What is Workforce Planning and Why Does it Matter?

The common definition of Workforce Planning is simple enough: Ensure you have enough of the right people in the right positions doing the right things at the right time. The tricky part is the execution.

Most managers consciously or unconsciously evaluate these considerations every day.  Without much calculation, a savvy leader can guess if the day will be slow enough to let employees go home early, or busy enough to require extra help and overtime.  But this kind of improvisational management style is reactive, and while it may work well enough to forge through the peaks and valleys of immediate operational demands, it does nothing to help the essential longevity of an organization.

A recent study by the Institute for Corporate Productivity (I4CP) showed that Workforce planning is “in the room “ at a rising number of companies, but even then, the significant focus is on immediate hurdles, not long term strategy.  This may imply that what these companies are engaged in is actually Workforce Staffing, and not really planning at all.  Not to say that short-term goal attainment isn’t an import aspect of Workforce Planning, it absolutely is, but unless the short term approach is aligned with a long term vision, the future success of these businesses is at risk.

Here are the can’t-miss components of effective Workforce Planning:

  1. Operational: Focuses on current systems and processes.
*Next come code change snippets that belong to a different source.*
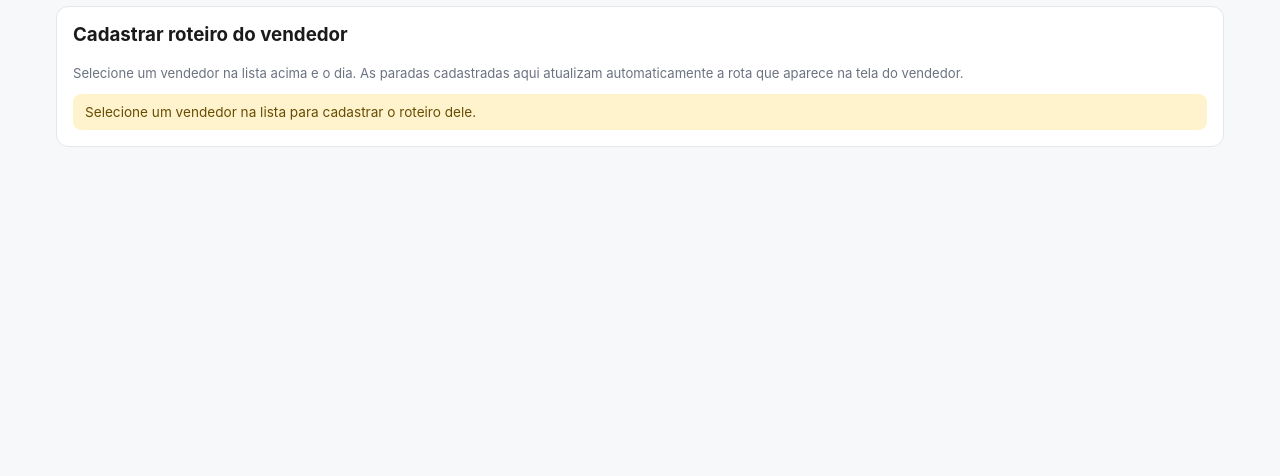
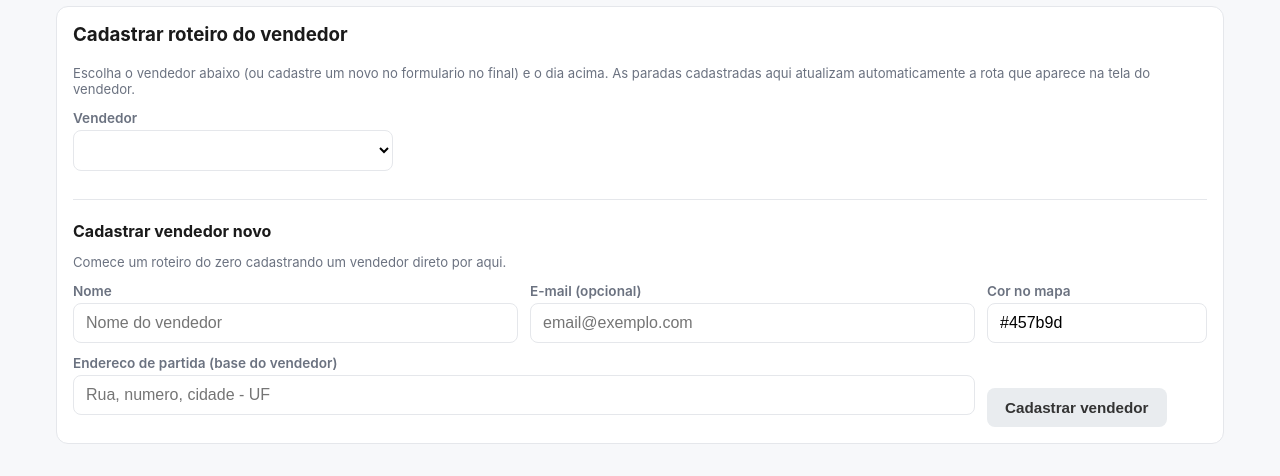
Before and after one commit to juanhaag12345-eng/roteiroapp, a website: page public/gestor.html in a window 1280 px wide. Shown: the part 598-1074 px from the top of the page. Before the commit the page ends 800 px from the top, so only its background shows below. Drawn offline with nearby package versions, Linux system fonts and the light colour scheme; no server answers.

Commit message:
Update gestor.html

```diff
--- a/public/gestor.html
+++ b/public/gestor.html
@@ -33,9 +33,16 @@
 
     <div class="card" id="cardRoteiro">
       <h3 style="margin-top:0">Cadastrar roteiro do vendedor</h3>
-      <p class="small">Selecione um vendedor na lista acima e o dia. As paradas cadastradas aqui atualizam automaticamente a rota que aparece na tela do vendedor.</p>
+      <p class="small">Escolha o vendedor abaixo (ou cadastre um novo no formulario no final) e o dia acima. As paradas cadastradas aqui atualizam automaticamente a rota que aparece na tela do vendedor.</p>
 
-      <div id="roteiroSemVendedor" class="aviso">Selecione um vendedor na lista para cadastrar o roteiro dele.</div>
+      <div class="row">
+        <div class="col" style="max-width:320px">
+          <label for="selVendedorRoteiro">Vendedor</label>
+          <select id="selVendedorRoteiro"></select>
+        </div>
+      </div>
+
+      <div id="roteiroSemVendedor" class="aviso" style="display:none">Nenhum vendedor cadastrado ainda. Use o formulario "Cadastrar vendedor novo" abaixo para comecar.</div>
 
       <div id="roteiroConteudo" style="display:none">
         <h4 style="margin-bottom:6px">Paradas de <span id="roteiroVendedorNome"></span> — <span id="roteiroDiaNome"></span></h4>
@@ -71,6 +78,35 @@
         </div>
         <div id="msgNovoClienteRoteiro"></div>
       </div>
+
+      <hr style="margin:16px 0;border:none;border-top:1px solid var(--borda)" />
+
+      <h4 style="margin-bottom:6px">Cadastrar vendedor novo</h4>
+      <p class="small">Comece um roteiro do zero cadastrando um vendedor direto por aqui.</p>
+      <div class="row" style="align-items:flex-end">
+        <div class="col">
+          <label for="novoVendedorNome">Nome</label>
+          <input type="text" id="novoVendedorNome" placeholder="Nome do vendedor" />
+        </div>
+        <div class="col">
+          <label for="novoVendedorEmail">E-mail (opcional)</label>
+          <input type="email" id="novoVendedorEmail" placeholder="email@exemplo.com" />
+        </div>
+        <div class="col" style="max-width:140px">
+          <label for="novoVendedorCor">Cor no mapa</label>
+          <input type="text" id="novoVendedorCor" placeholder="#457b9d" value="#457b9d" />
+        </div>
+      </div>
+      <div class="row" style="align-items:flex-end">
+        <div class="col">
+          <label for="novoVendedorOrigem">Endereco de partida (base do vendedor)</label>
+          <input type="text" id="novoVendedorOrigem" placeholder="Rua, numero, cidade - UF" />
+        </div>
+        <div class="col" style="max-width:200px">
+          <button id="btnNovoVendedor" class="secundario">Cadastrar vendedor</button>
+        </div>
+      </div>
+      <div id="msgNovoVendedor"></div>
     </div>
   </main>
 
```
The operational perspective is primarily centered on the nuts and bolts of daily activities and the immediate market reality. It examines the tools, talent, and techniques already in place to meet existing demands.  This component chiefly analyzes employee, process, and technological efficiency,  as well as quality control and customer service.
  2. Tactical: This is the middle ground between the Operational and Strategic focuses.  While Operational planning concentrates on today, and Strategic planning looks 3-5 years into the future. Tactical planning is the road map for getting an organization from here to there. It is the analysis that determines where resources will be positioned in order to achieve long term goals, and specifies what training and technological investments are needed to meet the strategic vision.
  3. Strategic: Looks at long-term considerations such as projected knowledge loss and talent gaps as well as projected knowledge requirements that will enable a company’s ability to evolve and advance. Of these considerations, bracing for knowledge loss (succession planning) is perhaps the more straightforward consideration. Leaders can roughly estimate the timeframe in which talent will retire, and narrow in on the knowledge and skills needed to fill resulting gaps. Knowledge requirements demand greater scrutiny of analytics and long term goals. New skills, emerging technologies, future consumer demands and spending trends are just a few items to consider.